Go through the records and count every line that holds "context". Only the number belongs in the reply.

_ _ _

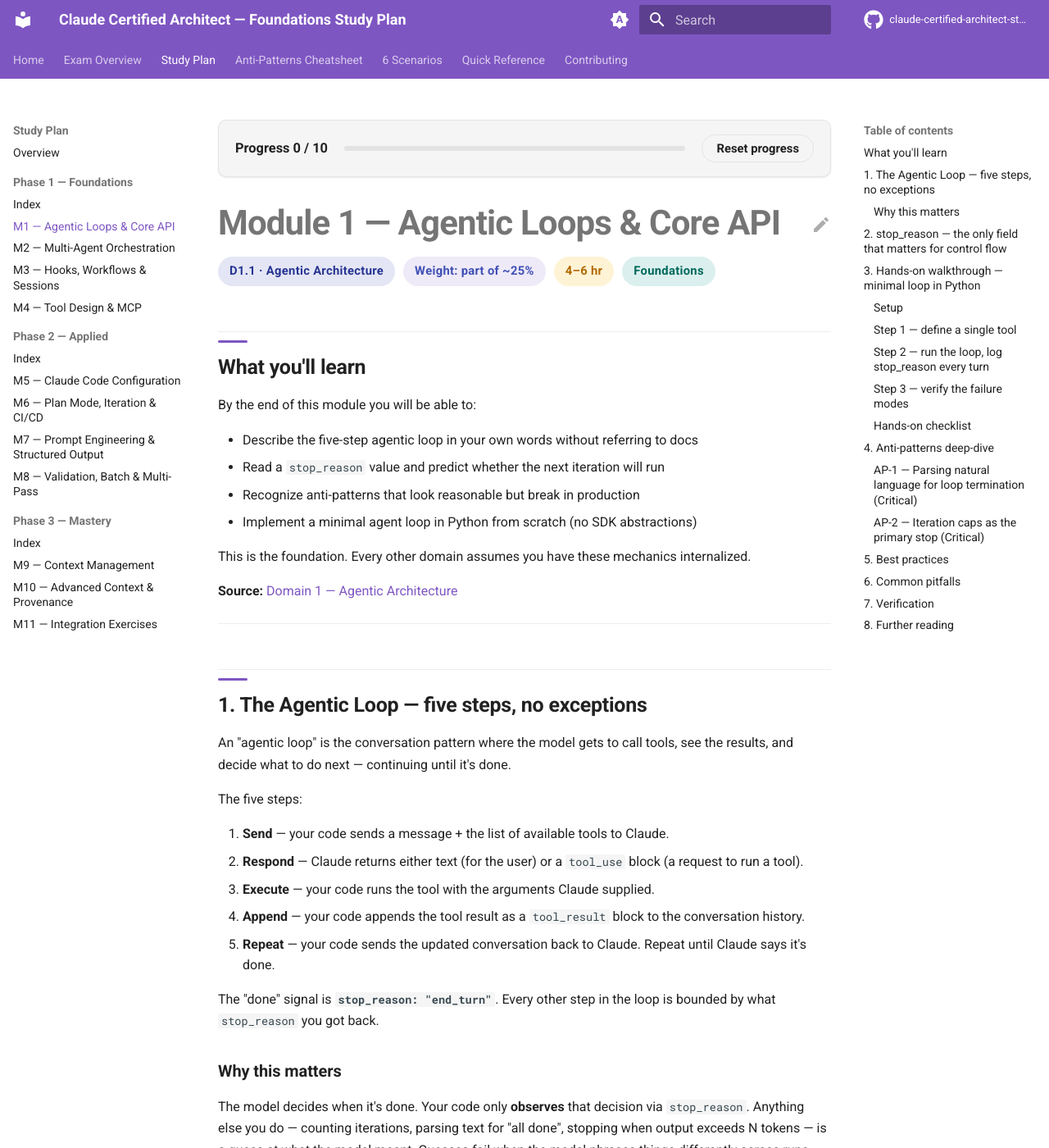
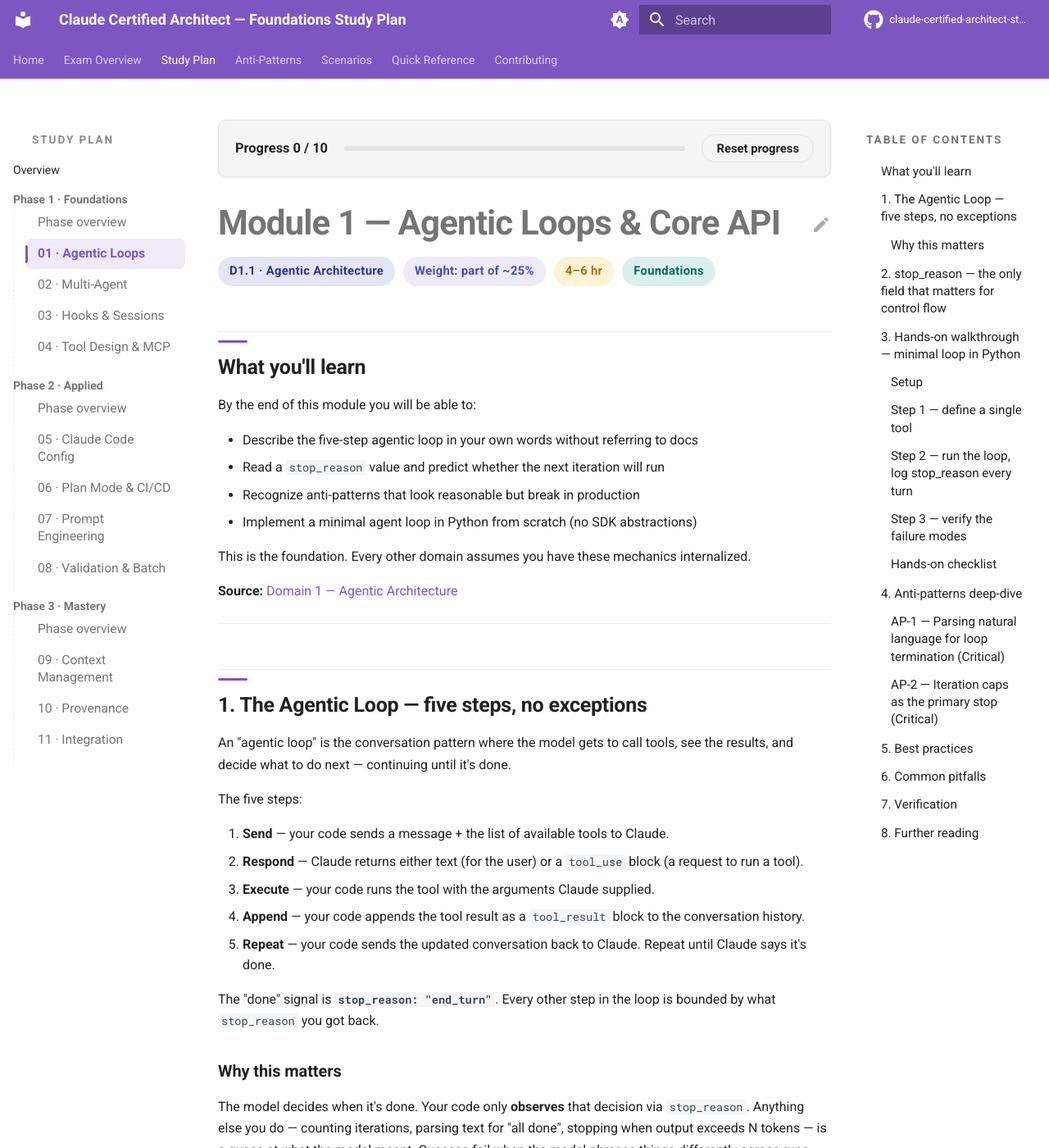
Before and after one commit to takattowo/claude-certified-architect-study-plan, an MkDocs documentation site: the page built from docs/modules/01-agentic-loops.md, in a window 1280 px wide and 1400 px high. Shown: the whole window at 82% size. Built offline with MkDocs 1.6.1 and Material for MkDocs 9.7.7, drawn with Linux system fonts in a browser that asks for light colours; comment, search, counter and statistics services are not loaded.

Commit message:
feat: redesign left sidebar navigation
Shorter module titles (`01 · Agentic Loops` instead of `M1 — Agentic
Loops & Core API`). Top-level sections render as eyebrow labels. Phase
groups use uppercase chip headers with dividers. Active item gets accent
bar + tinted pill. Right TOC adopts same restrained typography.

```diff
--- a/docs/stylesheets/extra.css
+++ b/docs/stylesheets/extra.css
@@ -566,6 +566,143 @@
   }
 }
 
+/* =========================================================================
+   Sidebar (left nav) polish
+   ========================================================================= */
+
+/* Sidebar container: lighter border, breathable */
+.md-sidebar--primary {
+  padding-top: 0.6rem;
+}
+.md-sidebar__scrollwrap {
+  scrollbar-width: thin;
+}
+
+/* Top-level sections (Study Plan, etc.) — render as eyebrow labels */
+.md-nav--primary > .md-nav__list > .md-nav__item--section > .md-nav__link,
+.md-nav--primary > .md-nav__list > .md-nav__item--section > label.md-nav__link {
+  font-size: 0.68rem;
+  font-weight: 700;
+  letter-spacing: 0.14em;
+  text-transform: uppercase;
+  color: var(--md-default-fg-color--light);
+  padding: 1.1rem 0.75rem 0.4rem;
+  cursor: default;
+  opacity: 0.85;
+}
+
+/* Top-level non-section items (Home, Exam Overview, Anti-Patterns…) */
+.md-nav--primary > .md-nav__list > .md-nav__item > .md-nav__link {
+  font-weight: 600;
+  font-size: 0.82rem;
+  padding: 0.55rem 0.75rem;
+  border-radius: 8px;
+  margin: 0.1rem 0.4rem;
+  transition: background 0.12s ease, color 0.12s ease;
+}
+.md-nav--primary > .md-nav__list > .md-nav__item > .md-nav__link:hover {
+  background: var(--md-code-bg-color);
+  color: var(--md-primary-fg-color);
+}
+
+/* Phase sub-sections (Phase 1 · Foundations…) — chip-like header */
+.md-nav__item--nested .md-nav__item--nested > nav > label.md-nav__link,
+.md-nav__item--nested .md-nav__item--nested > nav > .md-nav__link {
+  font-size: 0.73rem;
+  font-weight: 700;
+  letter-spacing: 0.06em;
+  text-transform: uppercase;
+  color: var(--md-primary-fg-color);
+  padding: 0.7rem 0.75rem 0.35rem;
+  margin-top: 0.4rem;
+  border-top: 1px solid var(--md-default-fg-color--lightest);
+}
+.md-nav__item--nested .md-nav__item--nested:first-child > nav > label.md-nav__link {
+  border-top: none;
+  margin-top: 0;
+}
+
+/* Module rows inside phase groups */
+.md-nav__item--nested .md-nav__item--nested .md-nav__item .md-nav__link {
+  font-size: 0.78rem;
+  font-weight: 500;
+  padding: 0.4rem 0.75rem;
+  margin: 0.05rem 0.4rem;
+  border-radius: 8px;
+  color: var(--md-default-fg-color--light);
+  position: relative;
+  line-height: 1.35;
+  transition: background 0.12s ease, color 0.12s ease, transform 0.12s ease;
+}
+.md-nav__item--nested .md-nav__item--nested .md-nav__item .md-nav__link:hover {
+  background: var(--md-code-bg-color);
+  color: var(--md-primary-fg-color);
+  transform: translateX(2px);
+}
+
+/* Active item — accent bar + tinted background */
+.md-nav__link--active,
+.md-nav__item .md-nav__link--active {
+  background: var(--ccaf-chip-bg) !important;
+  color: var(--md-primary-fg-color) !important;
+  font-weight: 700 !important;
+  position: relative;
+}
+.md-nav__link--active::before {
+  content: "";
+  position: absolute;
+  left: 0;
+  top: 20%;
+  bottom: 20%;
+  width: 3px;
+  background: var(--md-primary-fg-color);
+  border-radius: 0 3px 3px 0;
+}
+
+/* Indent guide for nested module list */
+.md-nav__item--nested .md-nav__item--nested > nav > .md-nav__list {
+  border-left: 1px dashed var(--md-default-fg-color--lightest);
+  margin-left: 0.6rem;
+  padding-left: 0.3rem;
+}
+
+/* Hide redundant arrow icon clutter on collapsed sections */
+.md-nav__item--section > .md-nav__toggle ~ .md-nav__link .md-nav__icon::after {
+  opacity: 0.5;
+}
+
+/* Sidebar title (mobile drawer header) */
+.md-sidebar--primary .md-nav__title {
+  font-weight: 800;
+  letter-spacing: -0.01em;
+}
+
+/* Right TOC sidebar — same restraint */
+.md-sidebar--secondary .md-nav__title {
+  font-size: 0.68rem;
+  font-weight: 700;
+  letter-spacing: 0.14em;
+  text-transform: uppercase;
+  color: var(--md-default-fg-color--light);
+  padding: 0.6rem 0.75rem;
+}
+.md-sidebar--secondary .md-nav__link {
+  font-size: 0.76rem;
+  padding: 0.3rem 0.75rem;
+  border-radius: 6px;
+  margin: 0.05rem 0.3rem;
+  line-height: 1.4;
+  border-left: none;
+}
+.md-sidebar--secondary .md-nav__link:hover {
+  background: var(--md-code-bg-color);
+  color: var(--md-primary-fg-color);
+}
+.md-sidebar--secondary .md-nav__link--active {
+  background: transparent !important;
+  color: var(--md-primary-fg-color) !important;
+}
+
 /* ---------- Mobile tuning ---------------------------------------------- */
 @media screen and (max-width: 44.9em) {
   .ccaf-hero {
--- a/mkdocs.yml
+++ b/mkdocs.yml
@@ -78,25 +78,25 @@ nav:
   - Exam Overview: exam-overview.md
   - Study Plan:
       - Overview: study-plan.md
-      - Phase 1 — Foundations:
-          - Index: phase-1-foundations.md
-          - "M1 — Agentic Loops & Core API": modules/01-agentic-loops.md
-          - "M2 — Multi-Agent Orchestration": modules/02-multi-agent.md
-          - "M3 — Hooks, Workflows & Sessions": modules/03-hooks-sessions.md
-          - "M4 — Tool Design & MCP": modules/04-tool-design-mcp.md
-      - Phase 2 — Applied:
-          - Index: phase-2-applied.md
-          - "M5 — Claude Code Configuration": modules/05-claude-code-config.md
-          - "M6 — Plan Mode, Iteration & CI/CD": modules/06-plan-mode-cicd.md
-          - "M7 — Prompt Engineering & Structured Output": modules/07-prompt-engineering.md
-          - "M8 — Validation, Batch & Multi-Pass": modules/08-validation-batch-multipass.md
-      - Phase 3 — Mastery:
-          - Index: phase-3-exam-prep.md
-          - "M9 — Context Management": modules/09-context-management.md
-          - "M10 — Advanced Context & Provenance": modules/10-context-provenance.md
-          - "M11 — Integration Exercises": modules/11-integration-exercises.md
-  - Anti-Patterns Cheatsheet: anti-patterns.md
-  - 6 Scenarios: scenarios.md
+      - Phase 1 · Foundations:
+          - Phase overview: phase-1-foundations.md
+          - "01 · Agentic Loops": modules/01-agentic-loops.md
+          - "02 · Multi-Agent": modules/02-multi-agent.md
+          - "03 · Hooks & Sessions": modules/03-hooks-sessions.md
+          - "04 · Tool Design & MCP": modules/04-tool-design-mcp.md
+      - Phase 2 · Applied:
+          - Phase overview: phase-2-applied.md
+          - "05 · Claude Code Config": modules/05-claude-code-config.md
+          - "06 · Plan Mode & CI/CD": modules/06-plan-mode-cicd.md
+          - "07 · Prompt Engineering": modules/07-prompt-engineering.md
+          - "08 · Validation & Batch": modules/08-validation-batch-multipass.md
+      - Phase 3 · Mastery:
+          - Phase overview: phase-3-exam-prep.md
+          - "09 · Context Management": modules/09-context-management.md
+          - "10 · Provenance": modules/10-context-provenance.md
+          - "11 · Integration": modules/11-integration-exercises.md
+  - Anti-Patterns: anti-patterns.md
+  - Scenarios: scenarios.md
   - Quick Reference: quick-reference.md
   - Contributing: contributing.md
 
```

_ _ _

ANSWER SECTION:
4